Draco challenges Harry to a "wizard's duel." With Ron serving as his "second," Harry-despite protests from Hermione, who then accompanies them-goes to the trophy room for his duel with Malfoy. Malfoy never shows, but the caretaker Filch and his cat Mrs. Norris do, to Harry's dismay. He, Ron, and Hermione elude Filch, but not without causing much commotion. Hermione points out that Malfoy tricked Harry, telling Filch that Harry would be in the trophy room that night after curfew. As they run from Peeves the Poltergeist, who is loudly announcing their transgression, they accidentally enter the forbidden corridor on the third floor, where they find a monstrous, three-headed dog. "They didn't stop running until they reached the portrait of the Fat Lady on the seventh floor" to re-enter Gryffindor Tower. Hermione notes that the dog was standing on a trapdoor, and she presumes it is guarding something. As he goes to bed, Harry recalls that Hagrid had called Gringotts "the safest place in the world for something you wanted to hide-except perhaps Hogwarts. It looked as though Harry had found out where the grubby little package from vault seven hundred and thirteen was."

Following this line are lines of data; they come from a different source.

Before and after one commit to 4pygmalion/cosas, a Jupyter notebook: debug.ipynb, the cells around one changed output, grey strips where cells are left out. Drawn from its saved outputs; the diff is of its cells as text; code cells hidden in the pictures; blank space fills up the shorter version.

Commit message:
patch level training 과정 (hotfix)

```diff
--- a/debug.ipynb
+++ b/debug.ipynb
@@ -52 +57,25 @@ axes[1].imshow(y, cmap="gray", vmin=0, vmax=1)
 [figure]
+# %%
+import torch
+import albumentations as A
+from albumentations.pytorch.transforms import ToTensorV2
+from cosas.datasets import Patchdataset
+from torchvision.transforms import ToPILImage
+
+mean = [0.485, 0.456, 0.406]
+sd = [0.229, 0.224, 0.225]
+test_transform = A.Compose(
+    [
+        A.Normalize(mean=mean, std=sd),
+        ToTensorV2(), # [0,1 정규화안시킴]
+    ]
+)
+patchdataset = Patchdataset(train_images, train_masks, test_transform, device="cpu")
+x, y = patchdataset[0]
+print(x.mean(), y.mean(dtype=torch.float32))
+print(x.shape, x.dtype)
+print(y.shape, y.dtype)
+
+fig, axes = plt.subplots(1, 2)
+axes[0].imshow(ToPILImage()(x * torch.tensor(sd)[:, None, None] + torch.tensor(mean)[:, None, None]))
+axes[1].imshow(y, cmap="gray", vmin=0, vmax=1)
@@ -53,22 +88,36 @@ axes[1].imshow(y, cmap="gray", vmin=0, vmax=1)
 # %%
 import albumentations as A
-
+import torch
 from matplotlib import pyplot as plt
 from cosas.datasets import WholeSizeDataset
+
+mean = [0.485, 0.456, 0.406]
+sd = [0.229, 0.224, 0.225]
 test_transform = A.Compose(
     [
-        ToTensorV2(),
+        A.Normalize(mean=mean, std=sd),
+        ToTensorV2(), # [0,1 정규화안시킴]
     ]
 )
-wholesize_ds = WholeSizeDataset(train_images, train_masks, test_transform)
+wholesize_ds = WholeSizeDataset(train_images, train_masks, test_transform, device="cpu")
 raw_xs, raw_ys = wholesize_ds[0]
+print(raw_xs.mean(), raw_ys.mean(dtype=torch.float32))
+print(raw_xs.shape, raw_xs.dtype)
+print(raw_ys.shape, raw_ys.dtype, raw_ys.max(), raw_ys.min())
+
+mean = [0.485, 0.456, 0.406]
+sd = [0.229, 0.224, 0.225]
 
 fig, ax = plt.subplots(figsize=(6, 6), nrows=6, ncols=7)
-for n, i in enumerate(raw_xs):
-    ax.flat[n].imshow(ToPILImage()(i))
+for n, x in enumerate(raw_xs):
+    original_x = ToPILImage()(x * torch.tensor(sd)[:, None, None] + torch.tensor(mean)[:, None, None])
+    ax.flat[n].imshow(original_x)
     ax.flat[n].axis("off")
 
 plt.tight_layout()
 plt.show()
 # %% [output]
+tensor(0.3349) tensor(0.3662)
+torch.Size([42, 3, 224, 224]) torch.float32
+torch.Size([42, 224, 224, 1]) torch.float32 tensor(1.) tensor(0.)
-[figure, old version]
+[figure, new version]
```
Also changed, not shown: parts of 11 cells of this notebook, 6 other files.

Harry's role on the Gryffindor Quidditch team-"Seeker"-can be taken as symbolic of his role throughout this and successive novels. Harry is seeking the truth: about Lord Voldemort, about his parents, and about his own identity. McGonagall's choice to overlook Harry's misdemeanor in flying class (however justified Harry may have been in pursuing Malfoy) in order to improve Gryffindor House's chances of winning the Quidditch Cup may raise questions for readers about the extent to which the charge often leveled against Harry-namely, that he receives special, preferential treatment because of who he is-is justified. Does such treatment of Harry help or hinder his acclimation to the wizard world? When should rules be "bent," as McGonagall says, and when should they be rigidly enforced? For example, would Harry have been as willing to meet Malfoy's challenge-and, as it happens, fall for Malfoy's trap-had he not already experienced a relaxation of the school rules for his benefit?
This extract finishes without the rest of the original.